Like many families in the late 1950’s and early 1960’s we didn’t have a television and along with thousands of other children from all over western Canada and the central northern United States I sat near the radio every afternoon while Aunt Olly read stories like Tall Fireman Paul, Big Red and Nikki Nikki Timbo No So Rimbo and played funny songs like I Know An Old Lady Who Swallowed A Fly.
If your mother sent in a request, Aunt Olly would also wish you a Happy Birthday over the air and even tell you where your Mom had hidden your present.
In 1989 I was given an assignment to write a feature story about Olly Penner for a magazine and so I had the chance to interview my childhood idol. I found out that not only had she done a children’s program for CFAM she had also hosted a variety of other shows like Ladies First, Hints for Homemakers, The Garden Show and Social Calendar. She co-hosted the radio station’s morning show with anchor Jim McSweeny for 13 years.

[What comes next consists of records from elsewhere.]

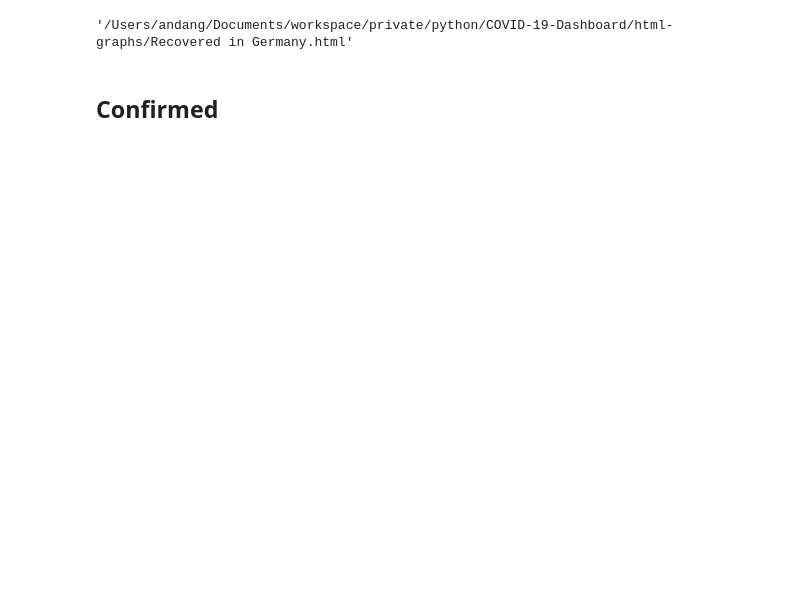
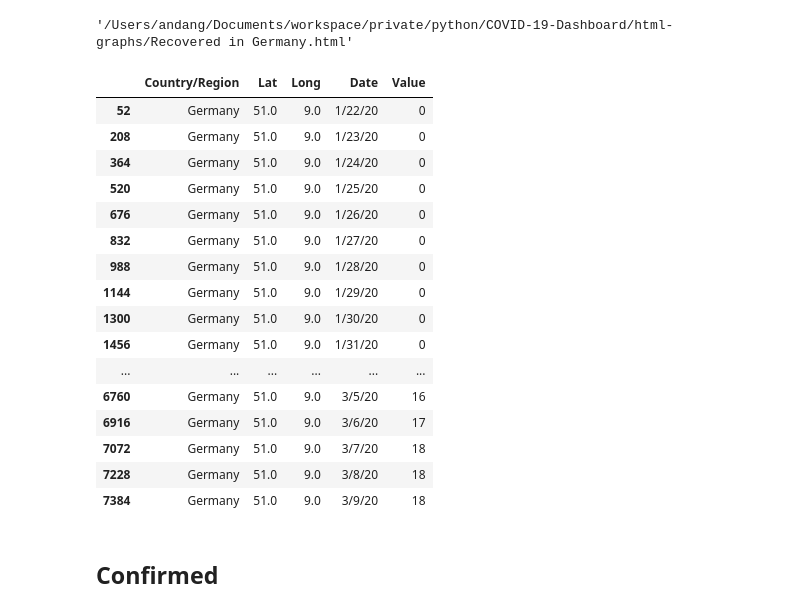
Before and after one commit to An-Dang/COVID-19-Dashboard, a Jupyter notebook: notebook/COVID-19-graphs.ipynb, the cells around one changed output. Drawn from its saved outputs; the diff is of its cells as text; code cells hidden in the pictures; blank space fills up the shorter version.

Commit message:
Sort Values by Date
.sort_values('Date')

```diff
--- a/notebook/COVID-19-graphs.ipynb
+++ b/notebook/COVID-19-graphs.ipynb
@@ -154,6 +154,28 @@ plot(fig, filename=PLOT_PATH + 'Recovered in Germany.html', auto_open=False)
 # %% [output]
 [interactive output not drawn]
 '/Users/andang/Documents/workspace/private/python/COVID-19-Dashboard/html-graphs/Recovered in Germany.html'
+# %%
+recov_country = transformed_covid_recov[transformed_covid_recov['Country/Region'] == 'Germany']
+# %%
+recov_country.sort_values('Date')
+# %% [output]
+|  | Country/Region | Lat | Long | Date | Value |
+| 52 | Germany | 51.0 | 9.0 | 1/22/20 | 0 |
+| 208 | Germany | 51.0 | 9.0 | 1/23/20 | 0 |
+| 364 | Germany | 51.0 | 9.0 | 1/24/20 | 0 |
+| 520 | Germany | 51.0 | 9.0 | 1/25/20 | 0 |
+| 676 | Germany | 51.0 | 9.0 | 1/26/20 | 0 |
+| 832 | Germany | 51.0 | 9.0 | 1/27/20 | 0 |
+| 988 | Germany | 51.0 | 9.0 | 1/28/20 | 0 |
+| 1144 | Germany | 51.0 | 9.0 | 1/29/20 | 0 |
+| 1300 | Germany | 51.0 | 9.0 | 1/30/20 | 0 |
+| 1456 | Germany | 51.0 | 9.0 | 1/31/20 | 0 |
+| ... | ... | ... | ... | ... | ... |
+| 6760 | Germany | 51.0 | 9.0 | 3/5/20 | 16 |
+| 6916 | Germany | 51.0 | 9.0 | 3/6/20 | 17 |
+| 7072 | Germany | 51.0 | 9.0 | 3/7/20 | 18 |
+| 7228 | Germany | 51.0 | 9.0 | 3/8/20 | 18 |
+| 7384 | Germany | 51.0 | 9.0 | 3/9/20 | 18 |
 # %% [markdown]
 ## Confirmed
 # %%
```
Also changed, not shown: parts of 2 cells of this notebook, 3 other files.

All this in a time when most women did not work outside the home, something she was criticized for by some radio listeners. She said the support of her husband Vic who was a newspaper editor but was often referred to by the public as ‘Aunt Olly’s husband’, made it possible for her to keep up with all her radio station commitments which included many public appearances. She also found time to write a regular newspaper column, publish a cook book, and be an active participant in several community organizations, all while raising two sons.
The day I interviewed her she showed me the thousands of fan letters she had received from children. Many had sent her photographs and drawings. But she also had fan mail from adults; grandparents who enjoyed her show, farmers who listened to her while driving their tractors, recent immigrants who said they were learning English by listening to her and parents who said they got their children to behave by threatening to take away the privilege of listening to Children’s Party. She even had a fan letter from a priest who said he’d ‘fallen in love with her voice’.
Olly retired in 1987 and when I interviewed her in 1989 she was already a grandmother and enjoying traveling with her husband and spending more time with her family.
Olly Penner had a legion of fans in a time when media programming aimed specifically at children was a rarity. I wonder if anyone else remembers listening to Aunt Olly?